[DATA Boundary: Start]
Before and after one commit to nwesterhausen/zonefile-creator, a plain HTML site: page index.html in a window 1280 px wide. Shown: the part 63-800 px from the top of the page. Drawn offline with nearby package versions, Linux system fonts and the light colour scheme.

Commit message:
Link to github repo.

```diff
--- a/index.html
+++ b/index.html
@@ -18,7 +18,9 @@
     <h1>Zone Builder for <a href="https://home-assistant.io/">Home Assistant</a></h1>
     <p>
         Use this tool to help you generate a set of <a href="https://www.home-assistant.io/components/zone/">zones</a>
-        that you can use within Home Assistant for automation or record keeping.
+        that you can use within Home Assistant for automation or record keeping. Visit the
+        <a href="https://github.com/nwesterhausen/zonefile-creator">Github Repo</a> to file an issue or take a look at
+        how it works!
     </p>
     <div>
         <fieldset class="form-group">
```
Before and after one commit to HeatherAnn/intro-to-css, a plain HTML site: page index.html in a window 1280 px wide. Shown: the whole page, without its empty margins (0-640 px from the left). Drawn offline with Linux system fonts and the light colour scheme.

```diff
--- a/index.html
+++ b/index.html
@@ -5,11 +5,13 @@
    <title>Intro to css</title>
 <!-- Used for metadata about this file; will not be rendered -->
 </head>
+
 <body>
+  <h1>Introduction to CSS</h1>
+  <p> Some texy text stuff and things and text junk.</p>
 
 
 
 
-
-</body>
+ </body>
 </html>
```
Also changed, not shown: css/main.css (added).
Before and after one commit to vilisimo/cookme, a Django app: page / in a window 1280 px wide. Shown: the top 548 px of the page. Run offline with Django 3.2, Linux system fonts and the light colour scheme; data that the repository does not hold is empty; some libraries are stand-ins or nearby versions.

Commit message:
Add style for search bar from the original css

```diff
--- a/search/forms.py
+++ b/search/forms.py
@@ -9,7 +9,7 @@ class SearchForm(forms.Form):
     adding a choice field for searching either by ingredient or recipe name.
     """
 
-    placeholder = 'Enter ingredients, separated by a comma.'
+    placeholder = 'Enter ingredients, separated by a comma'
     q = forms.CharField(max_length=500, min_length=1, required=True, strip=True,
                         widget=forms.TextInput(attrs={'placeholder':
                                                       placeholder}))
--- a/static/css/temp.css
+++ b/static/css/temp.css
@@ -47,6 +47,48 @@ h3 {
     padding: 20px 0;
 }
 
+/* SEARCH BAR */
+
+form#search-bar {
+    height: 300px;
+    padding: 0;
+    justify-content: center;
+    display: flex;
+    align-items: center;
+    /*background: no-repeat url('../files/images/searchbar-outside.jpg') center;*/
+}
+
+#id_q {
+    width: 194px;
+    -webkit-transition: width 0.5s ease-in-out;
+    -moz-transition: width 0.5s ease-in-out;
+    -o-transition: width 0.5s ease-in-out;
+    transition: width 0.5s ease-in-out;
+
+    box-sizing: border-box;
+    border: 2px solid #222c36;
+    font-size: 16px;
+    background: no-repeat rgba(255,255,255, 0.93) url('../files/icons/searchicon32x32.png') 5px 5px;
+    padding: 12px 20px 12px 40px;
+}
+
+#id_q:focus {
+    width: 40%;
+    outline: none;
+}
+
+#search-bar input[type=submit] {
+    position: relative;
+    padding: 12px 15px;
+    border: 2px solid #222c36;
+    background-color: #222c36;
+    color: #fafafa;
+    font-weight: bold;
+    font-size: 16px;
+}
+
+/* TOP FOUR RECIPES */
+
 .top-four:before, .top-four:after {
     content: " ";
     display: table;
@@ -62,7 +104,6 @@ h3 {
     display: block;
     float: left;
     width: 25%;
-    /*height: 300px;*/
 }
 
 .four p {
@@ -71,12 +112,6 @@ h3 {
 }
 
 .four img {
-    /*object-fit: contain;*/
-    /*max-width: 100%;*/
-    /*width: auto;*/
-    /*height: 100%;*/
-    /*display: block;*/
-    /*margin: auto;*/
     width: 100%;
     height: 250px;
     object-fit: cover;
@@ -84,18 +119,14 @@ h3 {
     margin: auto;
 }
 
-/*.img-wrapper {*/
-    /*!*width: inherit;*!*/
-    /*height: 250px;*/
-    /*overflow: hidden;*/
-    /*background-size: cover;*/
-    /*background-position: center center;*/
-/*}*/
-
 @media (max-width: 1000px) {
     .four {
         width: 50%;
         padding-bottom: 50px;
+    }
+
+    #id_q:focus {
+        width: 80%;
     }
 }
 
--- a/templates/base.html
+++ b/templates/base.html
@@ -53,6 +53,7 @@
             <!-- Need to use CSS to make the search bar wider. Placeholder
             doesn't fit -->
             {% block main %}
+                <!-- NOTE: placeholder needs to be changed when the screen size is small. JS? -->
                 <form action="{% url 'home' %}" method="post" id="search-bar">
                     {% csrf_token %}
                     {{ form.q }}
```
[DATA Boundary: End]
* YOUR ASSIGNMENT
All entries are to be returned word for word.

* REPLY TO THE TASK
Before and after one commit to nwesterhausen/zonefile-creator, a plain HTML site: page index.html in a window 1280 px wide. Shown: the part 63-800 px from the top of the page. Drawn offline with nearby package versions, Linux system fonts and the light colour scheme.

Commit message:
Link to github repo.

```diff
--- a/index.html
+++ b/index.html
@@ -18,7 +18,9 @@
     <h1>Zone Builder for <a href="https://home-assistant.io/">Home Assistant</a></h1>
     <p>
         Use this tool to help you generate a set of <a href="https://www.home-assistant.io/components/zone/">zones</a>
-        that you can use within Home Assistant for automation or record keeping.
+        that you can use within Home Assistant for automation or record keeping. Visit the
+        <a href="https://github.com/nwesterhausen/zonefile-creator">Github Repo</a> to file an issue or take a look at
+        how it works!
     </p>
     <div>
         <fieldset class="form-group">
```
Before and after one commit to HeatherAnn/intro-to-css, a plain HTML site: page index.html in a window 1280 px wide. Shown: the whole page, without its empty margins (0-640 px from the left). Drawn offline with Linux system fonts and the light colour scheme.

```diff
--- a/index.html
+++ b/index.html
@@ -5,11 +5,13 @@
    <title>Intro to css</title>
 <!-- Used for metadata about this file; will not be rendered -->
 </head>
+
 <body>
+  <h1>Introduction to CSS</h1>
+  <p> Some texy text stuff and things and text junk.</p>
 
 
 
 
-
-</body>
+ </body>
 </html>
```
Also changed, not shown: css/main.css (added).
Before and after one commit to vilisimo/cookme, a Django app: page / in a window 1280 px wide. Shown: the top 548 px of the page. Run offline with Django 3.2, Linux system fonts and the light colour scheme; data that the repository does not hold is empty; some libraries are stand-ins or nearby versions.

Commit message:
Add style for search bar from the original css

```diff
--- a/search/forms.py
+++ b/search/forms.py
@@ -9,7 +9,7 @@ class SearchForm(forms.Form):
     adding a choice field for searching either by ingredient or recipe name.
     """
 
-    placeholder = 'Enter ingredients, separated by a comma.'
+    placeholder = 'Enter ingredients, separated by a comma'
     q = forms.CharField(max_length=500, min_length=1, required=True, strip=True,
                         widget=forms.TextInput(attrs={'placeholder':
                                                       placeholder}))
--- a/static/css/temp.css
+++ b/static/css/temp.css
@@ -47,6 +47,48 @@ h3 {
     padding: 20px 0;
 }
 
+/* SEARCH BAR */
+
+form#search-bar {
+    height: 300px;
+    padding: 0;
+    justify-content: center;
+    display: flex;
+    align-items: center;
+    /*background: no-repeat url('../files/images/searchbar-outside.jpg') center;*/
+}
+
+#id_q {
+    width: 194px;
+    -webkit-transition: width 0.5s ease-in-out;
+    -moz-transition: width 0.5s ease-in-out;
+    -o-transition: width 0.5s ease-in-out;
+    transition: width 0.5s ease-in-out;
+
+    box-sizing: border-box;
+    border: 2px solid #222c36;
+    font-size: 16px;
+    background: no-repeat rgba(255,255,255, 0.93) url('../files/icons/searchicon32x32.png') 5px 5px;
+    padding: 12px 20px 12px 40px;
+}
+
+#id_q:focus {
+    width: 40%;
+    outline: none;
+}
+
+#search-bar input[type=submit] {
+    position: relative;
+    padding: 12px 15px;
+    border: 2px solid #222c36;
+    background-color: #222c36;
+    color: #fafafa;
+    font-weight: bold;
+    font-size: 16px;
+}
+
+/* TOP FOUR RECIPES */
+
 .top-four:before, .top-four:after {
     content: " ";
     display: table;
@@ -62,7 +104,6 @@ h3 {
     display: block;
     float: left;
     width: 25%;
-    /*height: 300px;*/
 }
 
 .four p {
@@ -71,12 +112,6 @@ h3 {
 }
 
 .four img {
-    /*object-fit: contain;*/
-    /*max-width: 100%;*/
-    /*width: auto;*/
-    /*height: 100%;*/
-    /*display: block;*/
-    /*margin: auto;*/
     width: 100%;
     height: 250px;
     object-fit: cover;
@@ -84,18 +119,14 @@ h3 {
     margin: auto;
 }
 
-/*.img-wrapper {*/
-    /*!*width: inherit;*!*/
-    /*height: 250px;*/
-    /*overflow: hidden;*/
-    /*background-size: cover;*/
-    /*background-position: center center;*/
-/*}*/
-
 @media (max-width: 1000px) {
     .four {
         width: 50%;
         padding-bottom: 50px;
+    }
+
+    #id_q:focus {
+        width: 80%;
     }
 }
 
--- a/templates/base.html
+++ b/templates/base.html
@@ -53,6 +53,7 @@
             <!-- Need to use CSS to make the search bar wider. Placeholder
             doesn't fit -->
             {% block main %}
+                <!-- NOTE: placeholder needs to be changed when the screen size is small. JS? -->
                 <form action="{% url 'home' %}" method="post" id="search-bar">
                     {% csrf_token %}
                     {{ form.q }}
```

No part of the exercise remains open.